• **Try it**: Among the lines of the records, please find those that contain the word "bounded" and copy them.

• **Input data**:
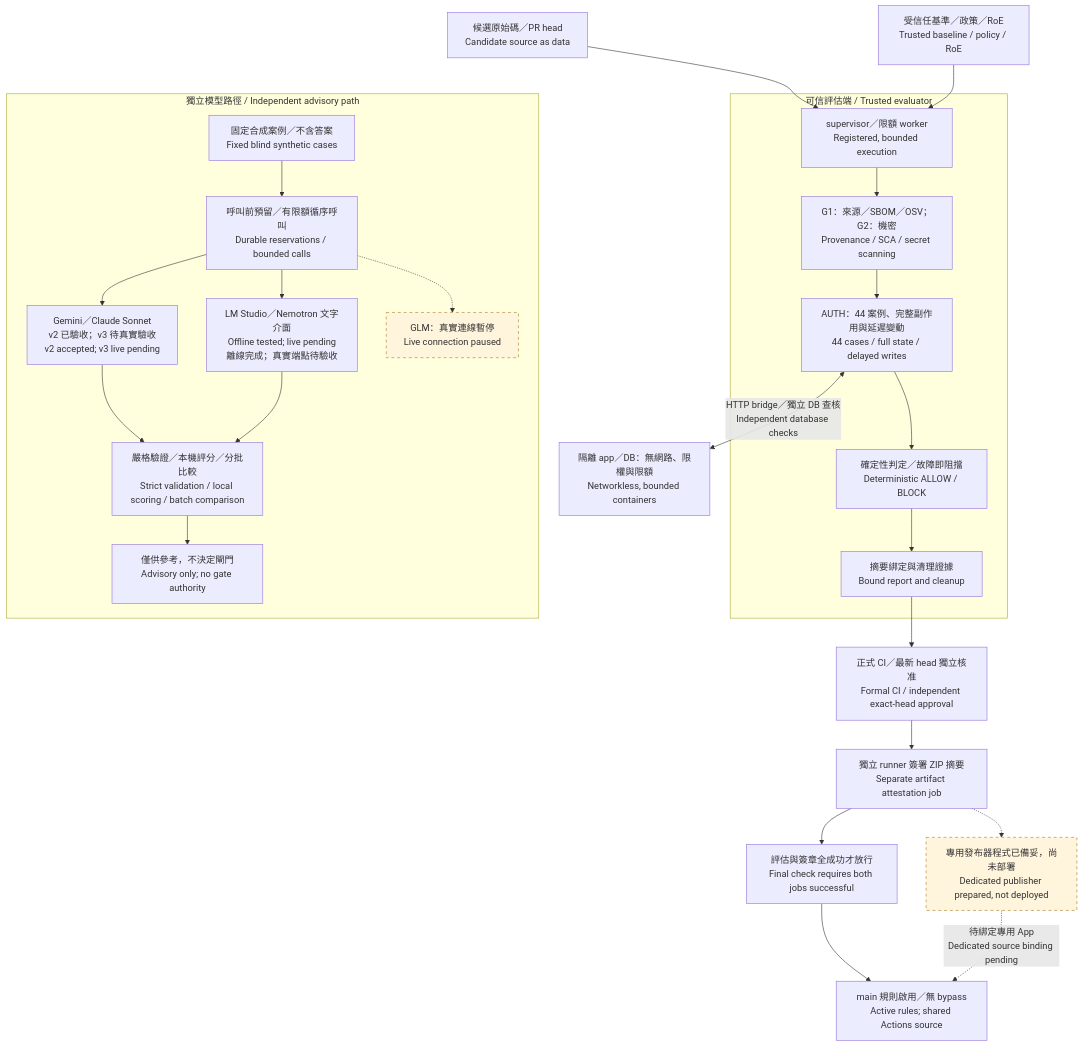
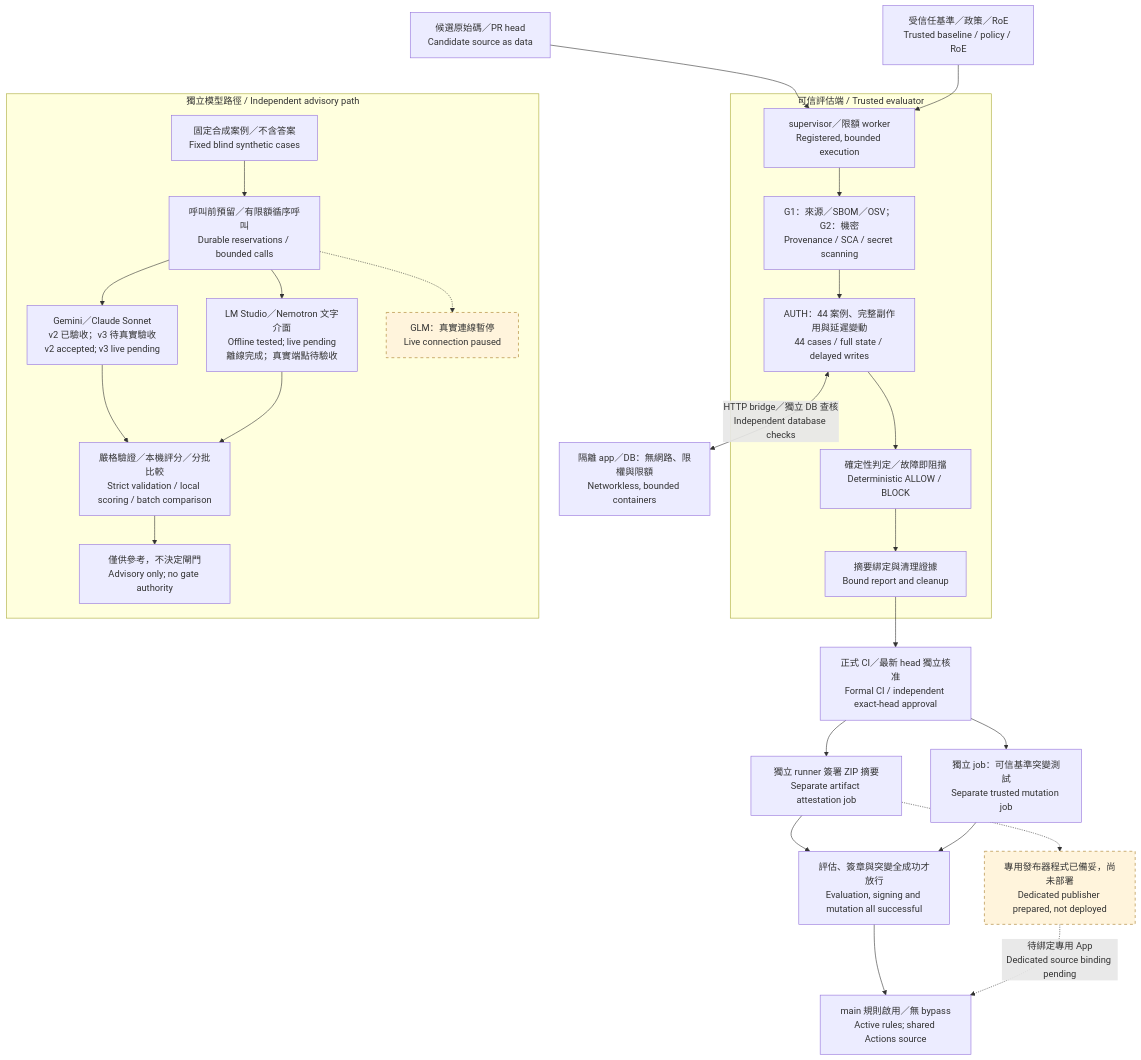
The diagram in docs/diagrams/architecture-overview.mmd (chinchiang/MultiAgentEpsilon), drawn with Mermaid before and after one commit. The commit also changed 21 other files, not shown here.

First line of the commit message:
docs: sync README, docs and diagrams with main 9508a7c

```diff
--- a/docs/diagrams/architecture-overview.mmd
+++ b/docs/diagrams/architecture-overview.mmd
@@ -1,28 +1,30 @@
 flowchart TB
     Source["候選原始碼／PR head<br/>Candidate source as data"] --> Run
     Trust["受信任基準／政策／RoE<br/>Trusted baseline / policy / RoE"] --> Run
     subgraph Evaluator["可信評估端 / Trusted evaluator"]
         Run["supervisor／限額 worker<br/>Registered, bounded execution"] --> Scan["G1：來源／SBOM／OSV；G2：機密<br/>Provenance / SCA / secret scanning"]
         Scan --> Oracle["AUTH：44 案例、完整副作用與延遲變動<br/>44 cases / full state / delayed writes"]
         Oracle --> Decision["確定性判定／故障即阻擋<br/>Deterministic ALLOW / BLOCK"]
         Decision --> Report["摘要綁定與清理證據<br/>Bound report and cleanup"]
     end
     Oracle <-->|"HTTP bridge／獨立 DB 查核<br/>Independent database checks"| Isolation["隔離 app／DB：無網路、限權與限額<br/>Networkless, bounded containers"]
     subgraph Models["獨立模型路徑 / Independent advisory path"]
         Cases["固定合成案例／不含答案<br/>Fixed blind synthetic cases"] --> Gateway["呼叫前預留／有限額循序呼叫<br/>Durable reservations / bounded calls"]
         Gateway --> Cloud["Gemini／Claude Sonnet<br/>v2 已驗收；v3 待真實驗收<br/>v2 accepted; v3 live pending"]
         Gateway --> Local["LM Studio／Nemotron 文字介面<br/>Offline tested; live pending<br/>離線完成；真實端點待驗收"]
         Gateway -.-> GLM["GLM：真實連線暫停<br/>Live connection paused"]
         Cloud --> Score["嚴格驗證／本機評分／分批比較<br/>Strict validation / local scoring / batch comparison"]
         Local --> Score
         Score --> Advisory["僅供參考，不決定閘門<br/>Advisory only; no gate authority"]
     end
     Source ~~~ Cases
     Report --> CI["正式 CI／最新 head 獨立核准<br/>Formal CI / independent exact-head approval"]
     CI --> Signed["獨立 runner 簽署 ZIP 摘要<br/>Separate artifact attestation job"]
-    Signed --> Final["評估與簽章全成功才放行<br/>Final check requires both jobs successful"]
+    CI --> Mutation["獨立 job：可信基準突變測試<br/>Separate trusted mutation job"]
+    Signed --> Final["評估、簽章與突變全成功才放行<br/>Evaluation, signing and mutation all successful"]
+    Mutation --> Final
     Final --> Rules["main 規則啟用／無 bypass<br/>Active rules; shared Actions source"]
     Signed -.-> Publisher["專用發布器程式已備妥，尚未部署<br/>Dedicated publisher prepared, not deployed"]
     Publisher -.->|"待綁定專用 App<br/>Dedicated source binding pending"| Rules
     classDef pending fill:#fff4dc,stroke:#a67822,stroke-dasharray:5 5;
     class GLM,Publisher pending;
```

• **Task output**:
         Run["supervisor／限額 worker<br/>Registered, bounded execution"] --> Scan["G1：來源／SBOM／OSV；G2：機密<br/>Provenance / SCA / secret scanning"]
     Oracle <-->|"HTTP bridge／獨立 DB 查核<br/>Independent database checks"| Isolation["隔離 app／DB：無網路、限權與限額<br/>Networkless, bounded containers"]
         Cases["固定合成案例／不含答案<br/>Fixed blind synthetic cases"] --> Gateway["呼叫前預留／有限額循序呼叫<br/>Durable reservations / bounded calls"]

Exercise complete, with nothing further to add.